◆ Work task:
How many lines in the material below contain the word "content"? Answer with the number alone.

◆ Supplied data:
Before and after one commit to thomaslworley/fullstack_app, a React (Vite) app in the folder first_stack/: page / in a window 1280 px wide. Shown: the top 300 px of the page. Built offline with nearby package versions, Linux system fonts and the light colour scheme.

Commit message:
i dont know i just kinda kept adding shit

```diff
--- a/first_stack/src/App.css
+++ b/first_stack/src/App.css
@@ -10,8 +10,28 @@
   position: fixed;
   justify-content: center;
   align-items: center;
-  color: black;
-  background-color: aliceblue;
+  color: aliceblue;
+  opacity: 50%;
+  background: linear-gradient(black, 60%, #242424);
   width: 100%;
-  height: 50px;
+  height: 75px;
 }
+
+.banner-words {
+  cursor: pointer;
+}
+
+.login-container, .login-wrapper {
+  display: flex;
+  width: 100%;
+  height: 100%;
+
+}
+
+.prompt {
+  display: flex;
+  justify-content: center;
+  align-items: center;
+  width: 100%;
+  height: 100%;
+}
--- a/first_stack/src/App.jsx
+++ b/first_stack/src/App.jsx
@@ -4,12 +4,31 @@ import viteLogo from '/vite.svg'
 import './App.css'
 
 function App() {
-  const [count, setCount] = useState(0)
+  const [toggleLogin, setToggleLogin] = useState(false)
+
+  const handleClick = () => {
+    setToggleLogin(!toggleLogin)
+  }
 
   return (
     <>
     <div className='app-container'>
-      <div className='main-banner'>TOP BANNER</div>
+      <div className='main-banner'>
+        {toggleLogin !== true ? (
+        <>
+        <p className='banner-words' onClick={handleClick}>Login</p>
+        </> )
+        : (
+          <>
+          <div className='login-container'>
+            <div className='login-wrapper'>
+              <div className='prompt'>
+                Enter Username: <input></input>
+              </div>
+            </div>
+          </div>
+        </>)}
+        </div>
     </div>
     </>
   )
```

* * *

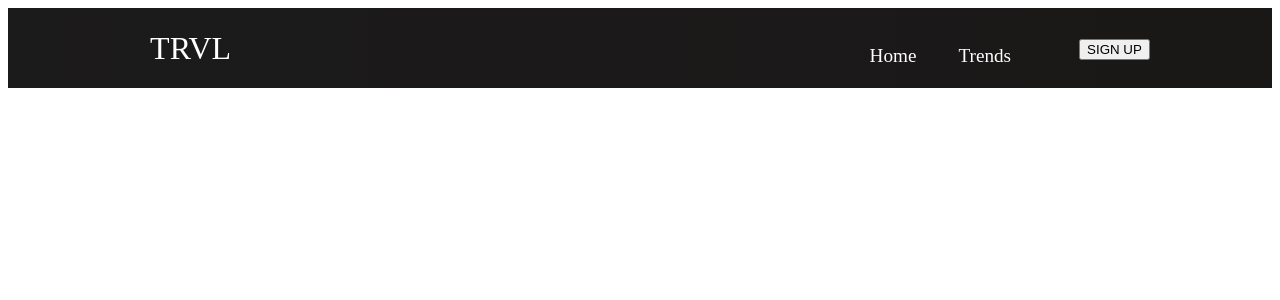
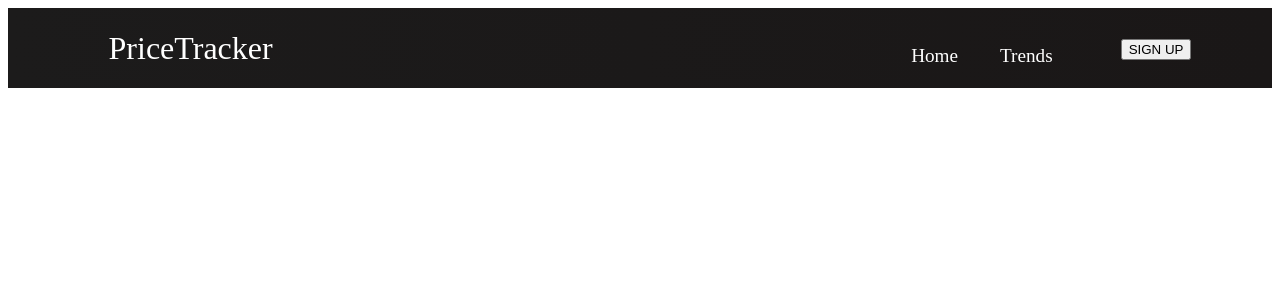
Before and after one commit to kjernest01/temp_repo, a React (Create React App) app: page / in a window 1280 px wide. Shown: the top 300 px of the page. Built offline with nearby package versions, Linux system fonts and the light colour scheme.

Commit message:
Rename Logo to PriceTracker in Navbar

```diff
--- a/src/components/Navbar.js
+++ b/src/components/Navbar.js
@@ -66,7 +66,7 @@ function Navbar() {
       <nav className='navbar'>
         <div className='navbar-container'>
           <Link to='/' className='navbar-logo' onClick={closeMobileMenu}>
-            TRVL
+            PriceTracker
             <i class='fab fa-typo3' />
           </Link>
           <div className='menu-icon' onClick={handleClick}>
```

◆ Output for this exercise:
2